  • Jami met with the Association for Psychological Sciences, one of our existing partners, to confirm steps to expand our outreach. They agreed to provide free booth space in their exhibit hall for their upcoming May 2018 conference in San Francisco so we can recruit additional psychological sciences faculty.
  • Jami met with the American Anthropological Association on both visits, receiving confirmation of a partnership that is planned to be announced in conjunction with their upcoming annual meeting. They worked with us to determine the best strategy for working our programs into their upcoming initiatives.
  • Jami met with the National Humanities Alliance Executive Director to investigate partnership opportunities. They remain interested in working with us, but our current model does not exactly fit their needs, so we are continuing to explore partnership opportunities with them.
  • Jami met with the National Communication Association and signed a formal partnership agreement with their executive director while there. We recently announced this partnership.
  • While in D.C., Jami also visited Howard University as part of our efforts to do outreach to historically black colleges and universities (HBCUs). She worked with staff at the Center for Excellence in Teaching, Learning, and Assessment (CETLA) at Howard to give a presentation, which she also blogged about.
  • Additionally, Jami signed a partnership agreement with the American Studies Association, which we announced early in October, to improve Wikipedia's coverage of U.S. culture and history from multiple perspectives.
Jami discusses teaching with Wikipedia with a prospective instructor at the American Sociological Association conference.

We also recruited new faculty in Future of Facts-related disciplines through exhibiting at the American Political Science Association conference and the American Sociological Association conference (ASA is one of our existing partners). These provided opportunities for us to find new faculty who might be interested in teaching with Wikipedia in future terms, setting us up to be successful for the Future of Facts initiative.

Finally, Board Chair PJ Tabit, Executive Director Frank Schulenburg, Director of Programs LiAnna Davis, Educational Partnerships Manager Jami Mathewson, Community Engagement Manager Ryan McGrady, Product Manager Sage Ross, and Outreach Manager Samantha Weald joined former Research Fellow Zach McDowell to attend Wikimania 2017, in Montreal, Canada.

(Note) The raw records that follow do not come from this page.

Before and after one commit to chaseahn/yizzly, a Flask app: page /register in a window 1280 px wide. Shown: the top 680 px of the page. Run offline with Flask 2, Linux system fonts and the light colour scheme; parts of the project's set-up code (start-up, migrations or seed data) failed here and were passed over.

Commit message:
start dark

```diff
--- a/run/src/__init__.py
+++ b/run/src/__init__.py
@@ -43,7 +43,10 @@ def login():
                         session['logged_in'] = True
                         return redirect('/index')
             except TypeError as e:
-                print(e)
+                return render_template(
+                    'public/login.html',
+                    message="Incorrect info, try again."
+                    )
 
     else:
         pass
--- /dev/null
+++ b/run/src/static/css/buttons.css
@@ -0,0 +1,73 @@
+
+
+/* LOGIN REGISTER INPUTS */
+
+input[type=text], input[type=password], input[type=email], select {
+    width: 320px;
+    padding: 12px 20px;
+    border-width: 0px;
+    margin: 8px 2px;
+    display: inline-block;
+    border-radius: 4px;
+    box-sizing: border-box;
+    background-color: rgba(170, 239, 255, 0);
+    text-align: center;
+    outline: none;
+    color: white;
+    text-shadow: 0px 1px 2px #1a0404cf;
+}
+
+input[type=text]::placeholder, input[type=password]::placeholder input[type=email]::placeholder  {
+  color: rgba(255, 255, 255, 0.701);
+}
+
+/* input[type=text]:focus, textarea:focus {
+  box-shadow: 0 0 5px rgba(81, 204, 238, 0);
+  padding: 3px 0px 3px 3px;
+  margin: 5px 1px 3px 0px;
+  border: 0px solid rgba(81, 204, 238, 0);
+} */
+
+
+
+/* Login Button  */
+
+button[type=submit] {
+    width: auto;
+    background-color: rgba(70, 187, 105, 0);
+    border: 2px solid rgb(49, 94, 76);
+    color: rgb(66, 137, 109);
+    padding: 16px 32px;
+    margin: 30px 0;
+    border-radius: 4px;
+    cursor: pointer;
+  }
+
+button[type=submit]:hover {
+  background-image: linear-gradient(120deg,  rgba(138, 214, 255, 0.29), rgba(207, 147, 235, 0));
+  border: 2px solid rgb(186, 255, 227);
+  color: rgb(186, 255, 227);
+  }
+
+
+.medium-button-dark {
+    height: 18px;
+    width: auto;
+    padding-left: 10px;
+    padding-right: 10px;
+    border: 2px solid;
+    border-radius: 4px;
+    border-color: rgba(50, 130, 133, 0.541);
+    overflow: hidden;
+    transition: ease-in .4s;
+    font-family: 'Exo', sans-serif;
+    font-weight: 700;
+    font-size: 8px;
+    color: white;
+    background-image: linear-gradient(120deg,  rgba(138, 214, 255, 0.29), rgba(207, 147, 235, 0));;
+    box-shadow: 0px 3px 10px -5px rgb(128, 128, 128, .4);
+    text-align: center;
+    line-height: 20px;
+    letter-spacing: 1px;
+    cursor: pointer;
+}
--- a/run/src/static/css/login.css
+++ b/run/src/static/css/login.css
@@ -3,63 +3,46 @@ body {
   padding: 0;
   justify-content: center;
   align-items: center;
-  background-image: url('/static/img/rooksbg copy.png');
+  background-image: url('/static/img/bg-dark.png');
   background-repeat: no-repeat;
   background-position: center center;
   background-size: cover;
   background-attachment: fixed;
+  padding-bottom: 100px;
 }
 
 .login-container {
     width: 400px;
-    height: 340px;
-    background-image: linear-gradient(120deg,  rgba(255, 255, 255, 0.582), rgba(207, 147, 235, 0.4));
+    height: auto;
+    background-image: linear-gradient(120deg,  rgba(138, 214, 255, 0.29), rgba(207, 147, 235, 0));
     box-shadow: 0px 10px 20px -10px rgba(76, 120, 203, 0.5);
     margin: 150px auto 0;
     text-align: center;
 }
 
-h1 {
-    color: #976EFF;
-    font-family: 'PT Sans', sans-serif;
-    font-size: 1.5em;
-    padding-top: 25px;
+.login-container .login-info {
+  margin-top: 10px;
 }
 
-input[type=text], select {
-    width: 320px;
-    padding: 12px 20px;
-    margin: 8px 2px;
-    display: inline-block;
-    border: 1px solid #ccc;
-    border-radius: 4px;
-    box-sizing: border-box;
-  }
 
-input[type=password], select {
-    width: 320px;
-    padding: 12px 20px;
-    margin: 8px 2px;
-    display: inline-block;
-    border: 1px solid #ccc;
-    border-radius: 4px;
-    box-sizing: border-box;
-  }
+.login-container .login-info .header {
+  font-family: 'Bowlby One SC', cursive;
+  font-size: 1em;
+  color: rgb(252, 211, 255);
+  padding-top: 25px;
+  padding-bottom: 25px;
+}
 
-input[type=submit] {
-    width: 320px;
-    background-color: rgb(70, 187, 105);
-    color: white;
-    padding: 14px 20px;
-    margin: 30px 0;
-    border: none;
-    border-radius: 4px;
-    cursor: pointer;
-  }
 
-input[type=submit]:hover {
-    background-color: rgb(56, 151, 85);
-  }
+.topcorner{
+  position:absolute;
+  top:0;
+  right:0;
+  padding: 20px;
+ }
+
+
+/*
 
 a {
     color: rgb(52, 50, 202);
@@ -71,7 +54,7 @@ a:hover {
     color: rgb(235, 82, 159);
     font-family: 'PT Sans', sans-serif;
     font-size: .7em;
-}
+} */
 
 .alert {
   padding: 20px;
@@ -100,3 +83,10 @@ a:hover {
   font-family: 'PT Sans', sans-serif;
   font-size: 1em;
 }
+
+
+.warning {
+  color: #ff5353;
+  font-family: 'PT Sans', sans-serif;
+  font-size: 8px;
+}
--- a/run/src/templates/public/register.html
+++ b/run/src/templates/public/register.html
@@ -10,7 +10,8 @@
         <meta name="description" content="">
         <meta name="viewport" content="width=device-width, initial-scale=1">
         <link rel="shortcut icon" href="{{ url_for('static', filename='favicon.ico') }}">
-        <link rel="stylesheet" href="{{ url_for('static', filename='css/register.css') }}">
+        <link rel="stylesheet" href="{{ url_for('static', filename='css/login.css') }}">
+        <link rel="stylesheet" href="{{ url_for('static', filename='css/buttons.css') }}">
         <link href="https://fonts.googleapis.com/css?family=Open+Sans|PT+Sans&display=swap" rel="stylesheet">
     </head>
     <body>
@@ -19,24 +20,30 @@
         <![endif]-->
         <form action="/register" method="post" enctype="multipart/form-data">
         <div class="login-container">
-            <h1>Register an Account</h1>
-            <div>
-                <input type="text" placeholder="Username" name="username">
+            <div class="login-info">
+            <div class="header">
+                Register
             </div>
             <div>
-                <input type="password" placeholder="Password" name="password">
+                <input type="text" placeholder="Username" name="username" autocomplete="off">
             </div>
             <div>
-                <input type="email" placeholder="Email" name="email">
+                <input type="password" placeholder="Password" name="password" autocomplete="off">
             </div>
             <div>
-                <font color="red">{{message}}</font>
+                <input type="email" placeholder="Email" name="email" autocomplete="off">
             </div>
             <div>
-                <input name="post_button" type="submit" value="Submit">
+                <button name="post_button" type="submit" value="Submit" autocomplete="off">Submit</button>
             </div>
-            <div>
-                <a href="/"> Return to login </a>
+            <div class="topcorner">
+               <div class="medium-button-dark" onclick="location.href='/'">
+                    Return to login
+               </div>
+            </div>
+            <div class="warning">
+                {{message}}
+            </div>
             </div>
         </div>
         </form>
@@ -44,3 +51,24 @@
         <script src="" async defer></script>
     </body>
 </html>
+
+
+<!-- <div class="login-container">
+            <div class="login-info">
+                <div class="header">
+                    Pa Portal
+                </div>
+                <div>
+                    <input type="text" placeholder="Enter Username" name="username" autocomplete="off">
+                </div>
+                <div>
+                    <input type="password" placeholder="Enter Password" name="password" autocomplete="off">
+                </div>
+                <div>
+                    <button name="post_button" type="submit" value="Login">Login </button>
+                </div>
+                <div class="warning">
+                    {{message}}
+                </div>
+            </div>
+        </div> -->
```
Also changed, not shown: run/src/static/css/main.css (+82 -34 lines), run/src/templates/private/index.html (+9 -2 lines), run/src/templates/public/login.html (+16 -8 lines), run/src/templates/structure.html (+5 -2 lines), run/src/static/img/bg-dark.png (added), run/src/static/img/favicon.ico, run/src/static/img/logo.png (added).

As part of the pre-conference sessions, Jami and Samantha led a four-hour Teaching with Wikipedia workshop for local Montreal faculty, Sage and Google Summer of Code intern Sejal Khatri participated in the Hackathon, and LiAnna led sessions during the Learning Days. During Wikimania, LiAnna presented on our Year of Science initiative launched last year; Zach presented on his student learning outcomes research project; and Ryan presented on the Visiting Scholars program with San Francisco State University Visiting Scholar Jackie Koerner, Smithsonian Libraries' Diana Shaw, Consumer Reports' Lane Rasberry, and Cochrane Visiting Scholar Jennifer Dawson. Wikimania was a great opportunity for us to connect with other education program leaders globally, learning from their programs and sharing our own learnings, which will help inform our Future of Facts initiative moving forward.

Our work over the five-month grant period has enabled us to create a plan that we believe will enable us to successfully execute our Future of Facts initiative from both a fundraising and a programs perspective. We are excited to see where this work goes, and we thank the Simple APG Committee for their support for our initiatives!


Please link to a detailed financial report for your spending during the grant period. This should be in the same format as your detailed budget from your Simple APG application.

See Final tab on our original budget spreadsheet.

Please include the total amount of Simple APG funds you spent during the grant period.